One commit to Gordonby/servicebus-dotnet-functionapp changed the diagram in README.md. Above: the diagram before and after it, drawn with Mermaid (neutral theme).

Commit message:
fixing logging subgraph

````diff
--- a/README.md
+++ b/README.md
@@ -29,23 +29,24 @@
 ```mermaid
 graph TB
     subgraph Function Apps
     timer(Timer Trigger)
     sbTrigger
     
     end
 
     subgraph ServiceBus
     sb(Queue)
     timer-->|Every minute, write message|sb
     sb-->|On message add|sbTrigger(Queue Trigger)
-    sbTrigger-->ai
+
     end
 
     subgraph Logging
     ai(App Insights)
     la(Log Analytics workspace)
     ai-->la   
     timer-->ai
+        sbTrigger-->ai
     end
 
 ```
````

^^^^

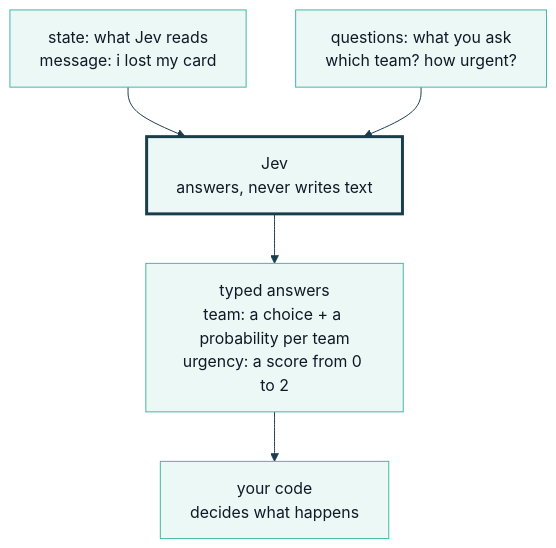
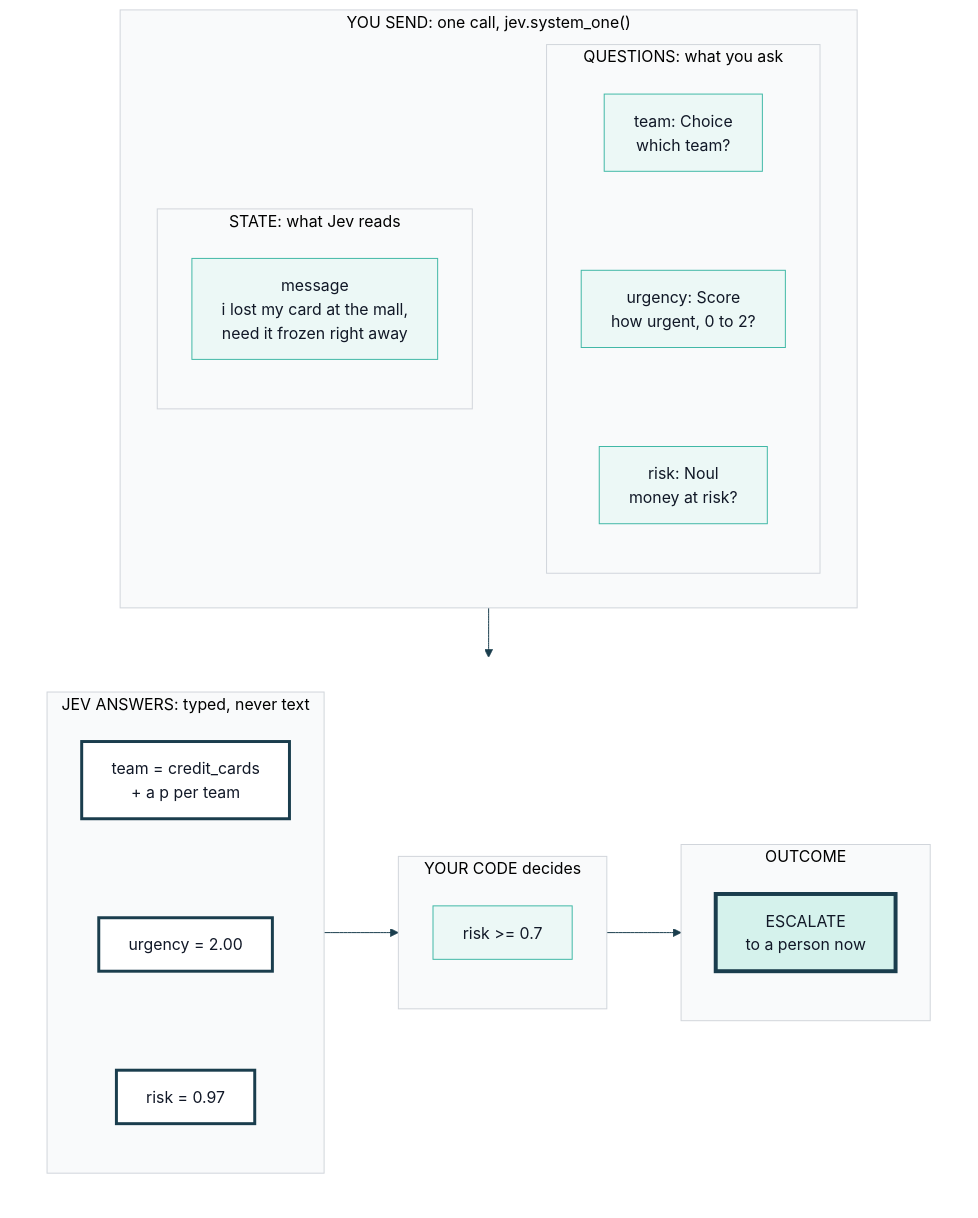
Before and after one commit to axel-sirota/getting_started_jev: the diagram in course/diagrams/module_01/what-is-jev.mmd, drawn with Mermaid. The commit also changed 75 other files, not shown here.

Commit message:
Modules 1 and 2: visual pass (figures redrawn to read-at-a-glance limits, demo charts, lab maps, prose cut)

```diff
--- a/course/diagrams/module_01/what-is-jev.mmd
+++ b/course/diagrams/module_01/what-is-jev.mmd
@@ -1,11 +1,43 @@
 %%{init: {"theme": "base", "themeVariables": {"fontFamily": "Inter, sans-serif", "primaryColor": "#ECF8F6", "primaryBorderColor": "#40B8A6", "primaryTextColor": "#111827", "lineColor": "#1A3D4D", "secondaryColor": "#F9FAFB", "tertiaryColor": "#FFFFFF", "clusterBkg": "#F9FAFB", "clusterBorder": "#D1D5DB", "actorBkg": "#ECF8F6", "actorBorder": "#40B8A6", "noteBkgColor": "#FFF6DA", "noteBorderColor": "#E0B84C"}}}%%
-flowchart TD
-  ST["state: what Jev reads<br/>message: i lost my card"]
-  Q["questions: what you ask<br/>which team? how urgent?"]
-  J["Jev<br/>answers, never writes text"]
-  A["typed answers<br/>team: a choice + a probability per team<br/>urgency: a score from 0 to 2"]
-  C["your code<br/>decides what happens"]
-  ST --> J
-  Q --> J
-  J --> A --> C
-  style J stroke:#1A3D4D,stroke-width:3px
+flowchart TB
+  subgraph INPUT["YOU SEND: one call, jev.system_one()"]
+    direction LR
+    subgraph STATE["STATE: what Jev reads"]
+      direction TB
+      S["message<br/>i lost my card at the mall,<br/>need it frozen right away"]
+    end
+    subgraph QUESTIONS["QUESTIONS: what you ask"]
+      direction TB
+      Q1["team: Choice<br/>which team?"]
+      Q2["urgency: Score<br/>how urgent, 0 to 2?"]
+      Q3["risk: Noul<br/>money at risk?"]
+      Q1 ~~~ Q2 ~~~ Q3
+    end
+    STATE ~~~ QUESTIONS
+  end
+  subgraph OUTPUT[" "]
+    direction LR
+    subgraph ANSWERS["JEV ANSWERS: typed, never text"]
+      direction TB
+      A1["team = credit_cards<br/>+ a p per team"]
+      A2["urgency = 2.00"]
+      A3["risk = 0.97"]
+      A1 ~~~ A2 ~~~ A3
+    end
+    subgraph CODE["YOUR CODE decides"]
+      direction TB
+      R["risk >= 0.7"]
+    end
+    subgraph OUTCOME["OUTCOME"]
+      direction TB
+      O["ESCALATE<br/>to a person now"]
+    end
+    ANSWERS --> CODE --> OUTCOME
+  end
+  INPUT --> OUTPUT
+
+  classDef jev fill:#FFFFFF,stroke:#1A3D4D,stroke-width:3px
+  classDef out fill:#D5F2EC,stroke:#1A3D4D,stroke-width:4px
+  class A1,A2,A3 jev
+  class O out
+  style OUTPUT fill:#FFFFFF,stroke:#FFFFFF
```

^^^^

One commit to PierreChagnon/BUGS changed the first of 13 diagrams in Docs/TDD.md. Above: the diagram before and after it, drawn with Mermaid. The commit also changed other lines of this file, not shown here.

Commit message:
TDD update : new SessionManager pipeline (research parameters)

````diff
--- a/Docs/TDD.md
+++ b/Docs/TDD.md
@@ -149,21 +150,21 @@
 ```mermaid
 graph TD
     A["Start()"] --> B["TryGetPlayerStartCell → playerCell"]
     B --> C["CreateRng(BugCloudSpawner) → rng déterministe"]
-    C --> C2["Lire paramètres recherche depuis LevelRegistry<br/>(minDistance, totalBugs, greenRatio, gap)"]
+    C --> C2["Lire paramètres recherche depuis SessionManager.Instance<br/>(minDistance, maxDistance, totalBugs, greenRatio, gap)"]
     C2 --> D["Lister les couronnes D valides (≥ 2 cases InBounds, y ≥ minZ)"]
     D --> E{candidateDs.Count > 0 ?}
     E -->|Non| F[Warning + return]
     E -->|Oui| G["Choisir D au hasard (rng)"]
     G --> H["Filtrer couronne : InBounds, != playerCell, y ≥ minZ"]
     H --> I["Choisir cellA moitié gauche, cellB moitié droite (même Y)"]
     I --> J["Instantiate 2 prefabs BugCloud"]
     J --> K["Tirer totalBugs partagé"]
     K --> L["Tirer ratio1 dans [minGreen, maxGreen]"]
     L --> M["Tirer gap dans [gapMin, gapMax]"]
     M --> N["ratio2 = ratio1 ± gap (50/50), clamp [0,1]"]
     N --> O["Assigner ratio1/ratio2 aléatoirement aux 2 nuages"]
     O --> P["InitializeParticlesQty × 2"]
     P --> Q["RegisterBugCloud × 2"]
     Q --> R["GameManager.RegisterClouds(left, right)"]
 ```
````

^^^^

#### [WORK TASK]
The word "subgraph" appears on some lines of the data above; count those lines and give only the total.

#### [REPLY]
11